Today Rishi Sunak set out how the government will attempt to kickstart the UK economy, support those affected by coronavirus and look to increase taxation revenue. Here are the key points on what the 2021 Budget means for you.
The government plans to set up a mortgage guarantee scheme. It would guarantee loans for prospective buyers with a deposit of at least 5%, on properties costing up to £600,000. Sunak announced that Lloyds, NatWest, Santander, Barclays and HSBC have committed to offering such mortgages from next week, with Virgin Money joining later on.
The stamp duty holiday for homes worth up to £500,000 will be extended to 30 June 2021. This means that buyers will not have to pay stamp duty on homes costing £500,000 or less. The scheme was previously due to end on 31 March 2021. From 30 June the tax-free band will halve to £250,000, before returning to the standard rate of £125,000 from September.
Income tax thresholds will rise, but will then not change until 2026 – a break from previous Conservative policy. While no rise is not technically a tax increase, it means the thresholds will not grow with inflation and wages in real terms will decrease.
Inheritance tax and capital gains tax rates will also be frozen until 2026. The National Living Wage grows to £8.91 per hour from April.
Sunak has followed the lead of successive Conservative chancellors by freezing fuel duty. It has now been frozen for 10 years at 58p a litre. Alcohol duty will also be frozen.
Corporation tax will rise from 19% to 25% in 2023, but capped at 19% for companies with profits under £50,000. This will still leave it below the 2010 levels of 28%, but the rise has proven politically controversial.
The lifetime pension allowance will be frozen until 2026. This means that savers will be taxed on pension contributions once they pass that threshold.
Sunak has announced a “green bond” that will allow savers to invest in the government’s environmental projects. These aim to raise £70 million for low-carbon energy storage, £20 million for offshore wind and £4 million for green-energy crops. You can find out more about saving in bonds here.
The furlough scheme was due to end in April, but will now be extended until the end of September. You can find out more about the UK’s furlough scheme here.

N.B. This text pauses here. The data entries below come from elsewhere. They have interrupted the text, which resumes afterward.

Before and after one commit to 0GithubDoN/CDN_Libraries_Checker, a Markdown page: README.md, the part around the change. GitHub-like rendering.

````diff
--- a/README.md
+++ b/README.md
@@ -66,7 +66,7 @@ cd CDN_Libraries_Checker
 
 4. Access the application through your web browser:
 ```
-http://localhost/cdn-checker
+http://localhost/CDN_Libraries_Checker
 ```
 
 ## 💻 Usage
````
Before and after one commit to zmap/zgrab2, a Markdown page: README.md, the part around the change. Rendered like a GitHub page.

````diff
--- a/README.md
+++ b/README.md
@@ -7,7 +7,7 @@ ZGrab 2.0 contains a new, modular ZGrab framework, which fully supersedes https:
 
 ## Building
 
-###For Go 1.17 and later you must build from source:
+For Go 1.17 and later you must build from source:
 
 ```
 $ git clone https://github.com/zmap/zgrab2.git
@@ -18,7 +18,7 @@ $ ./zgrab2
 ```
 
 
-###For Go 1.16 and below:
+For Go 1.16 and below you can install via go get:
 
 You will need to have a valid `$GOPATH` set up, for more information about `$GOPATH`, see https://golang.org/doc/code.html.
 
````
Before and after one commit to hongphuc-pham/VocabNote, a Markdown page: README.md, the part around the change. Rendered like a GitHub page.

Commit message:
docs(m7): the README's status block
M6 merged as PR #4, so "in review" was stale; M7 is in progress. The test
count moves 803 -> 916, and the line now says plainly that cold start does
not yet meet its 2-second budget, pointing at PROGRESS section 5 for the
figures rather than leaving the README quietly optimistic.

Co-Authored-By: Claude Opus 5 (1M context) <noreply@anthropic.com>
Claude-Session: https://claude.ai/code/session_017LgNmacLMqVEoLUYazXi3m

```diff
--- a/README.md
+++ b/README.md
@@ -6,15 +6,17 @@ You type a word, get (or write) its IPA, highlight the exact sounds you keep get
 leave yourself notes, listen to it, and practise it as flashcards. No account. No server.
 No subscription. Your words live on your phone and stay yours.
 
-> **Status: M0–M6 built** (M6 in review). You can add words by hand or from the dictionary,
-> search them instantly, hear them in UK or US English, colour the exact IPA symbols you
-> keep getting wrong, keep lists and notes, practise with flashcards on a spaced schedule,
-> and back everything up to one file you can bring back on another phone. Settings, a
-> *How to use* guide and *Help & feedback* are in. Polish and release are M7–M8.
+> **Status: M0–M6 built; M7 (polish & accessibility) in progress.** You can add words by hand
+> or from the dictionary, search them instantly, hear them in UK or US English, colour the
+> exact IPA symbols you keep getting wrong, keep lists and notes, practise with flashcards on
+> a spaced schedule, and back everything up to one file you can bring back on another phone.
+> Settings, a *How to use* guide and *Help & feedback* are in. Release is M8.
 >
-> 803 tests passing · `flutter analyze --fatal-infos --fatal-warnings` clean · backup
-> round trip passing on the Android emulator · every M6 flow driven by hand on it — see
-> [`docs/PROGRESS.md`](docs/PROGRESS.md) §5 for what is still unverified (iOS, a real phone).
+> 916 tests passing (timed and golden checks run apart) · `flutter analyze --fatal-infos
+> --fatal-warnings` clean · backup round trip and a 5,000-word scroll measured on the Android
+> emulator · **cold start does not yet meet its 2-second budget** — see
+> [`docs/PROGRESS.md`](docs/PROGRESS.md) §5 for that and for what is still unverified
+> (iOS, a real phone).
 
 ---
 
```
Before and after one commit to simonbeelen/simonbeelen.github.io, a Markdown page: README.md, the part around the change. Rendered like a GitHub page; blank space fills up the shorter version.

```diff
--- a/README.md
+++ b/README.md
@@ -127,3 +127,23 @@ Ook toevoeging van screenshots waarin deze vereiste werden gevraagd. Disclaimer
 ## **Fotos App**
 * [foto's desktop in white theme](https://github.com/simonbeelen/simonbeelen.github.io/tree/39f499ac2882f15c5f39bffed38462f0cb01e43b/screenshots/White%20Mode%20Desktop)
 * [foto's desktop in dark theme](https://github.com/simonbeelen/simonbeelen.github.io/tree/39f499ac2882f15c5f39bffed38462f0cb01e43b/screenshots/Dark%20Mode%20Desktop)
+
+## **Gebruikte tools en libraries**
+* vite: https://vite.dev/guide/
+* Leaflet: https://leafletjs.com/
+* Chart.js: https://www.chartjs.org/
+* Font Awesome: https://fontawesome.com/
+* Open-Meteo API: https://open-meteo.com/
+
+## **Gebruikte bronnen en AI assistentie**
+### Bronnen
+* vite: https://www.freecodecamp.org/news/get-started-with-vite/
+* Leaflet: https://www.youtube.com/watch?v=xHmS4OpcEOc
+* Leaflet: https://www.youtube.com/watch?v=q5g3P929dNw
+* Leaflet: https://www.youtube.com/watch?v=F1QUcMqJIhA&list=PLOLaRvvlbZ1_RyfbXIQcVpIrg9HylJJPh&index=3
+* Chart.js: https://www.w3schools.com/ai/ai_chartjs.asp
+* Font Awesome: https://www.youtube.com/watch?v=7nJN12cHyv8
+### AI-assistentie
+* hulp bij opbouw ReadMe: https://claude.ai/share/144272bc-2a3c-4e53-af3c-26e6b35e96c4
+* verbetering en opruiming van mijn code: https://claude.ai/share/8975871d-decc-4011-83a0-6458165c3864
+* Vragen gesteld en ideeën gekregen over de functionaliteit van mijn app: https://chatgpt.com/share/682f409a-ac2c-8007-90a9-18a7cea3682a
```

Support for the self-employed will also be extended beyond the tax year. This means that those previously without the required years of self-employed accounts can make a claim with their 2020-2021 earnings. The 4th grant will cover February to April, and worth 80% of average trading profits up to £7,500. A 5th grant will be available from July.
A £5 billion fund will be established to help those businesses hit hardest, including pubs, nightclubs and gyms. This will comprise 700,000 grants of up to £18,000.
The £20 per week increase to universal credit payments will continue until September 2021. Find out more about how universal credit works here. Working tax credit recipients can claim an equivalent one-off payment of £500.
The maximum spend for contactless payments will rise to £100.
The 100% suspension of business rates for hospitality and leisure firms affected by the lockdown will also continue until June. It will be followed by a 66.6% reduction.
The VAT cut for hospitality businesses will continue until September, charged at 5% instead of the standard 20%.
A £150 million support fund will allow local community groups to bid up to £250,000 to save local pubs and sports clubs from going under.
£400 million will be spent on funding museums and galleries hit by pandemic losses, plus £300 million for sports.
Businesses of any size will be able to apply for loans from £25,000 to £10 million, with 80% guaranteed by the government.
The UK’s vaccine rollout programme will receive an extra £1.65 billion in funding.
Sunak has also announced a “National Infrastructure Bank” to fund infrastructure developments and other national spending plans.
After record-breaking shrinking in 2020 of 9.9%, the Office for Budget Responsibility (OBR) has projected a more positive 2021 for the UK’s GDP (Gross Domestic Product). They expect the economy to return to its previous levels by the middle of next year, but growth will slow after that.
But Sunak has warned that the unprecedented borrowing of 2020-2021 will prompt spending cuts and tax rises in the future.